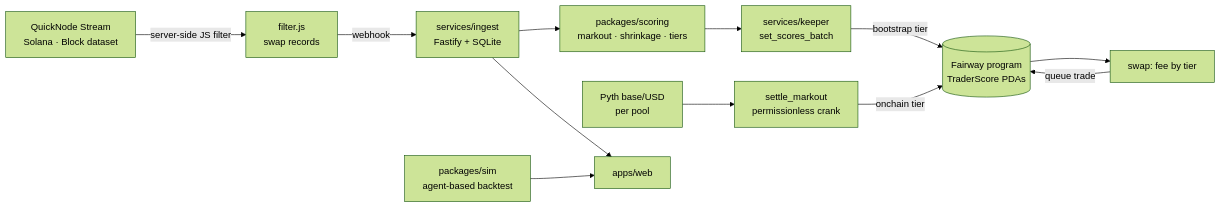
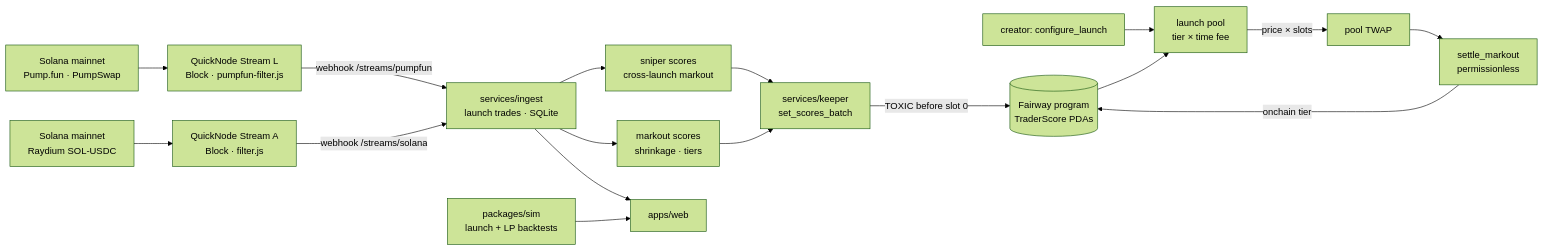
Before and after one commit to parthjatia/fairway: the diagram in README.md, drawn with Mermaid (forest theme). The commit also changed other lines of this file and 8 other files, not shown here.

Commit message:
M16 steps 6-7: docs reframed around Fairway Launch (README, ECONOMICS §8, RISKS §10, PITCH, DEMO_SCRIPT, SETUP_REMAINING, ARCHITECTURE), /how-it-works launch card, final check

````diff
--- a/README.md
+++ b/README.md
@@ -69,14 +76,19 @@
 ```mermaid
 flowchart LR
-  S[QuickNode Stream<br/>Solana · Block dataset] -->|server-side JS filter| F[filter.js<br/>swap records]
-  F -->|webhook| I[services/ingest<br/>Fastify + SQLite]
-  I --> SC[packages/scoring<br/>markout · shrinkage · tiers]
-  SC --> K[services/keeper<br/>set_scores_batch]
-  K -->|bootstrap tier| P[(Fairway program<br/>TraderScore PDAs)]
-  P --> SW[swap: fee by tier]
-  SW -->|queue trade| P
-  PY[Pyth base/USD<br/>per pool] --> ST[settle_markout<br/>permissionless crank]
+  PF[Solana mainnet<br/>Pump.fun · PumpSwap] --> SL[QuickNode Stream L<br/>Block · pumpfun-filter.js]
+  SL -->|webhook /streams/pumpfun| I[services/ingest<br/>launch trades · SQLite]
+  RA[Solana mainnet<br/>Raydium SOL-USDC] --> SA[QuickNode Stream A<br/>Block · filter.js]
+  SA -->|webhook /streams/solana| I
+  I --> SN[sniper scores<br/>cross-launch markout]
+  I --> SC[markout scores<br/>shrinkage · tiers]
+  SN --> K[services/keeper<br/>set_scores_batch]
+  SC --> K
+  K -->|TOXIC before slot 0| P[(Fairway program<br/>TraderScore PDAs)]
+  C[creator: configure_launch] --> L[launch pool<br/>tier × time fee]
+  P --> L
+  L -->|price × slots| T[pool TWAP]
+  T --> ST[settle_markout<br/>permissionless]
   ST -->|onchain tier| P
   I --> W[apps/web]
-  SIM[packages/sim<br/>agent-based backtest] --> W
+  SIM[packages/sim<br/>launch + LP backtests] --> W
 ```
````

========

### [What you will do]
For the records above, state the number of lines that include the string "services" and add nothing.

### [Response area]
4